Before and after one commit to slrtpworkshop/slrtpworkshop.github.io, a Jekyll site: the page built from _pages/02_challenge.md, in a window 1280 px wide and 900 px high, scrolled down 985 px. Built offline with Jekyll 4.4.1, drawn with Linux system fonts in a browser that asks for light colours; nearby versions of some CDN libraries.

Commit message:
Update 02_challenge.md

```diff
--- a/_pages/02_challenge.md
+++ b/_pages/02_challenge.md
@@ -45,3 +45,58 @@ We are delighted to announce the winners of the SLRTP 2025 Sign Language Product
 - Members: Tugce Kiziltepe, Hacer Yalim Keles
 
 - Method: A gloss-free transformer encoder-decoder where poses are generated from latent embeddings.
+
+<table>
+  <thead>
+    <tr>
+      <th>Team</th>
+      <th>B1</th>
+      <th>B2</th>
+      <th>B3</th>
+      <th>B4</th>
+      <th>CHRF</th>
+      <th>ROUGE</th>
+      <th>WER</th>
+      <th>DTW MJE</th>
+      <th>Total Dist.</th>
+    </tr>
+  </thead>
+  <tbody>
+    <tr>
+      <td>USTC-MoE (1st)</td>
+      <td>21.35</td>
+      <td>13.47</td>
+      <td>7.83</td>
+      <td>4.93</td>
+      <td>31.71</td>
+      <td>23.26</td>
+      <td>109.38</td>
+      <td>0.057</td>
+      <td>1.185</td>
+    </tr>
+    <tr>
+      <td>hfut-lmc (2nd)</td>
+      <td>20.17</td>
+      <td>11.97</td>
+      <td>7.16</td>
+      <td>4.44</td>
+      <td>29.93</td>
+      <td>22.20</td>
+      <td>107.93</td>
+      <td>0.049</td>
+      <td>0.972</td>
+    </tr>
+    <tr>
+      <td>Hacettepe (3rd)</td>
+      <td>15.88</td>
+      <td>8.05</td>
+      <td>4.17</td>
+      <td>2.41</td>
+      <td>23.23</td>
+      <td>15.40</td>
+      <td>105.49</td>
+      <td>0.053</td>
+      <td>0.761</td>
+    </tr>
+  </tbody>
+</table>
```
==
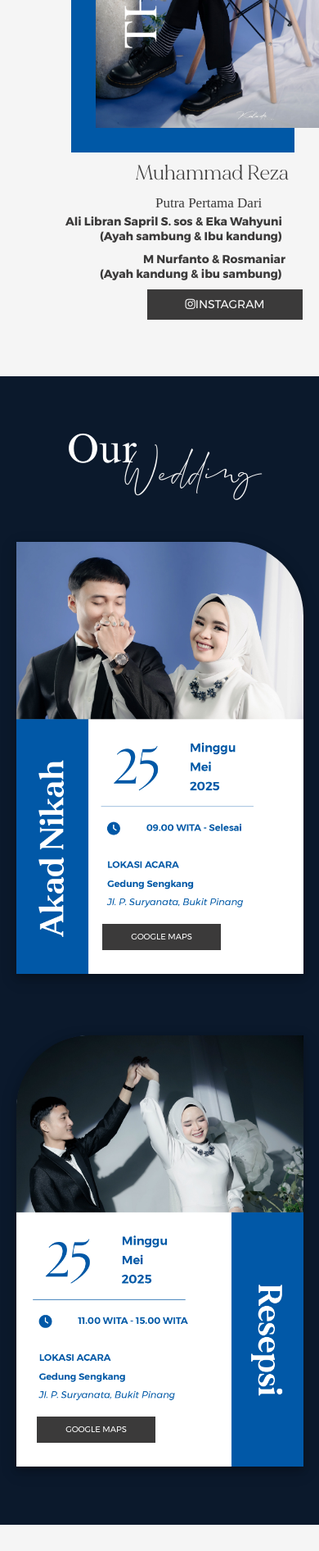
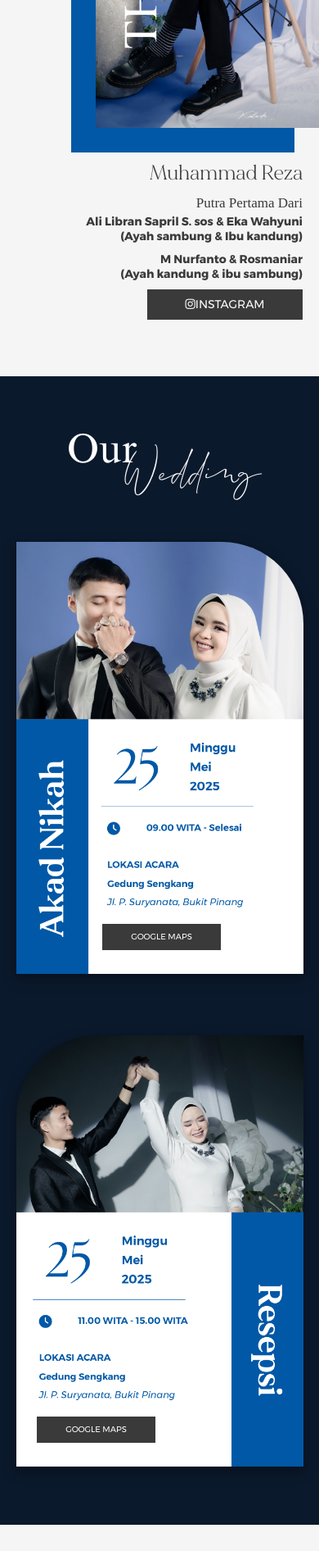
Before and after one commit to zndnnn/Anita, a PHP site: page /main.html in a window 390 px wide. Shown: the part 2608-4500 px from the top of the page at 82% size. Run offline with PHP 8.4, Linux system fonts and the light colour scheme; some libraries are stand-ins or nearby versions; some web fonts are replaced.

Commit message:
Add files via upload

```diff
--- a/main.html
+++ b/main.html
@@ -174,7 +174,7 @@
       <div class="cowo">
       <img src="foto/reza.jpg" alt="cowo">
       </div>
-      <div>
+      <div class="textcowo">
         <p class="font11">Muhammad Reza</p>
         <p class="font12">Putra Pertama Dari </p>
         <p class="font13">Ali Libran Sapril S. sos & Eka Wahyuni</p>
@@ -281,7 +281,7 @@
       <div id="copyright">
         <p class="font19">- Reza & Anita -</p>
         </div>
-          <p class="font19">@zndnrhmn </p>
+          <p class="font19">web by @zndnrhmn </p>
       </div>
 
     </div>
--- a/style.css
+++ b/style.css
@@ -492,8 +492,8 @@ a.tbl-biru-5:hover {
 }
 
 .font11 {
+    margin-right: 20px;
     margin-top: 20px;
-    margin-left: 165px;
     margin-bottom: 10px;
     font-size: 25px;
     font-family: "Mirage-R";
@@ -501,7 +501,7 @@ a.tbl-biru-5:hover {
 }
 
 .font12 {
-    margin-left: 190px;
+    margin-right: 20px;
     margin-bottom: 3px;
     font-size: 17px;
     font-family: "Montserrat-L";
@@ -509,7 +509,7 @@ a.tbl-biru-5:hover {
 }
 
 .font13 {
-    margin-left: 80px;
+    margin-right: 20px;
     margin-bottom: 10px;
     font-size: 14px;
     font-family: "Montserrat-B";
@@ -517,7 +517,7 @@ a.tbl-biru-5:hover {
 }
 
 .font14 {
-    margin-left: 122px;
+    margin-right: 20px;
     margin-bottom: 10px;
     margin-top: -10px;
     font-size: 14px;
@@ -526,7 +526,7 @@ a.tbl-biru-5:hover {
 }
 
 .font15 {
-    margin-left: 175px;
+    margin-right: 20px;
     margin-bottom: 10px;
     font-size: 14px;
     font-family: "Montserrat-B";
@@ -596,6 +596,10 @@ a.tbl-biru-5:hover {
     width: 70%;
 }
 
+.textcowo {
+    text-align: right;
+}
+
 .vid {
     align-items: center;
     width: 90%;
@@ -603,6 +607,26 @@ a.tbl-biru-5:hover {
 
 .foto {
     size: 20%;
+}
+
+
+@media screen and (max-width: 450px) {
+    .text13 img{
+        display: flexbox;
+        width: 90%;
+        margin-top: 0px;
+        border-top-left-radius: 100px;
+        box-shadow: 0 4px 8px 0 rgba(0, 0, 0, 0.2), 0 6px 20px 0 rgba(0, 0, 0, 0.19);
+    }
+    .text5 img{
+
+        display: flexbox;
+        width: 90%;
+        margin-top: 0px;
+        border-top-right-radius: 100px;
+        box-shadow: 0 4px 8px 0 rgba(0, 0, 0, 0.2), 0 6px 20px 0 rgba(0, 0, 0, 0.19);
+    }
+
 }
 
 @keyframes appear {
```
* * *
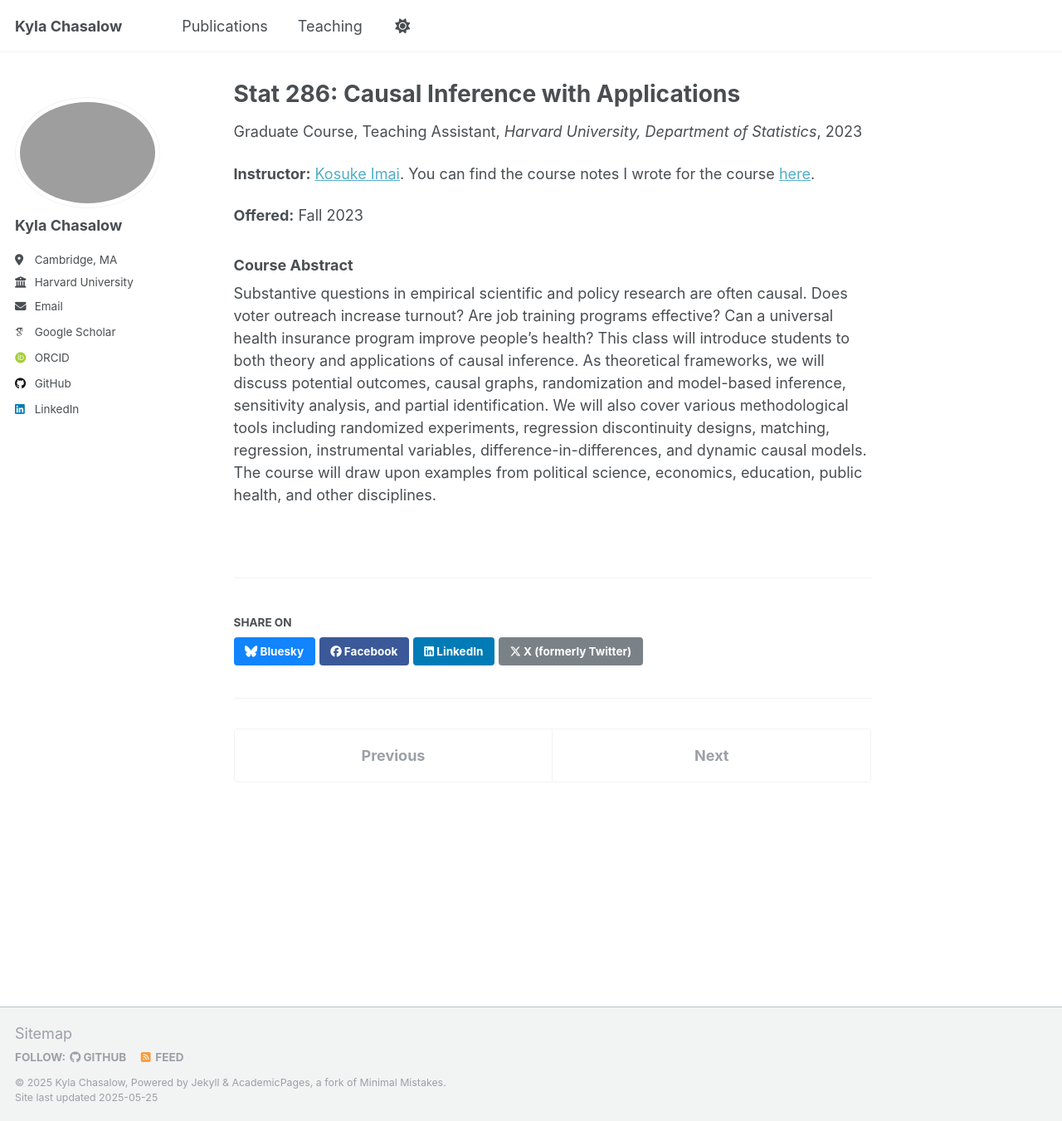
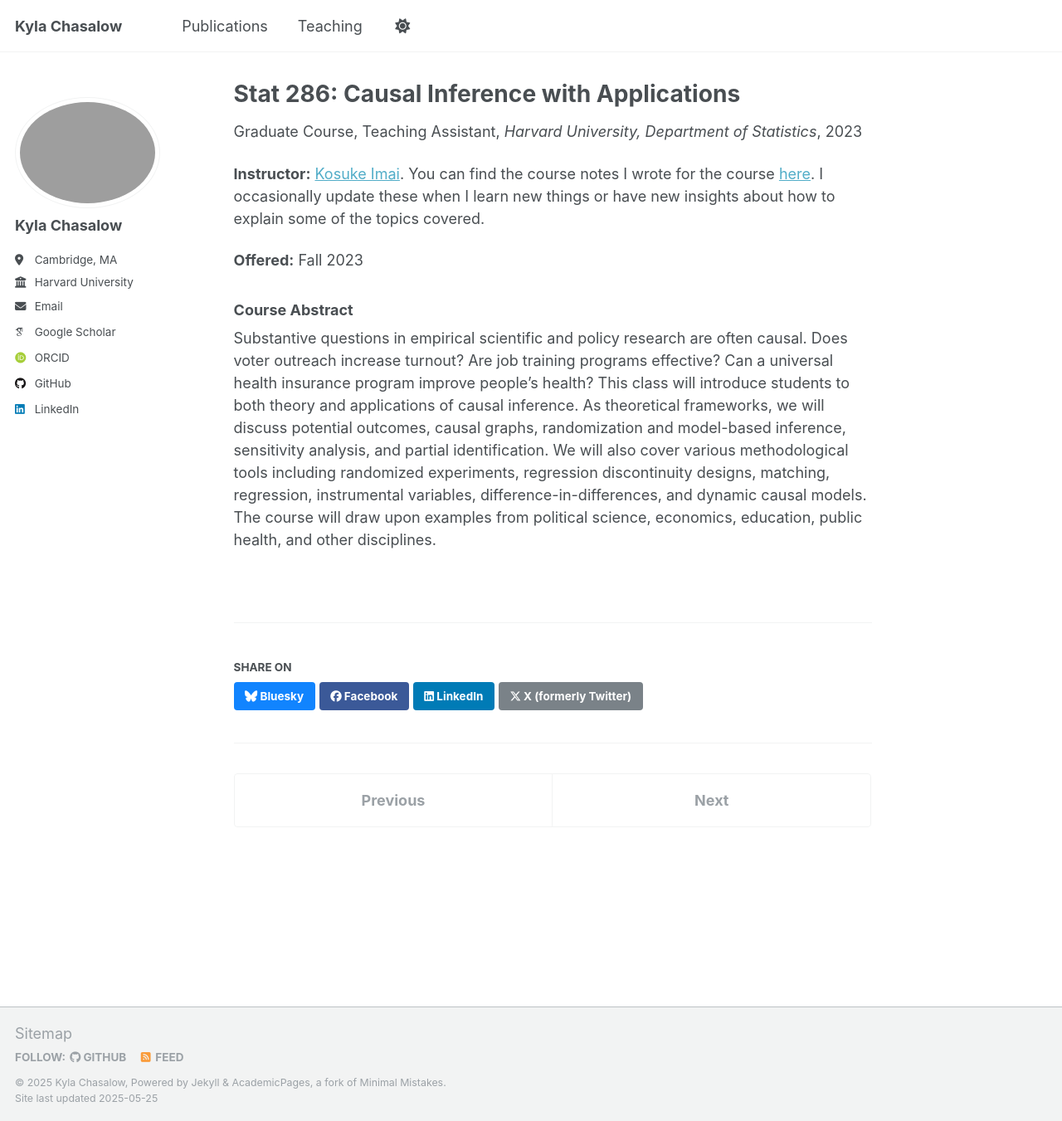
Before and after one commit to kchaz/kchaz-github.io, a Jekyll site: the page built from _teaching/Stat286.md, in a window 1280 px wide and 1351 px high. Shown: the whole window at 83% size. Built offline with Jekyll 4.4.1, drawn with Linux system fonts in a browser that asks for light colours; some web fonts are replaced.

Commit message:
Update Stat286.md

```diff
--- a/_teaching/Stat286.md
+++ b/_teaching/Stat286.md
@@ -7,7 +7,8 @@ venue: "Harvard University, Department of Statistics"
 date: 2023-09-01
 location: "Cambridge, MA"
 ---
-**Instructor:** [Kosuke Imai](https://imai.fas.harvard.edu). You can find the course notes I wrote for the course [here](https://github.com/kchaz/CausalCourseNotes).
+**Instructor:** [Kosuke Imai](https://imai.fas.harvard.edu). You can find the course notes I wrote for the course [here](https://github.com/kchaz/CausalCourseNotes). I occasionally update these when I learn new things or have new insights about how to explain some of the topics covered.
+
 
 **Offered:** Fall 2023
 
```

[About this exercise]: How many lines of the listing include the string "imai"? Give only the number.

[Completed task]: 2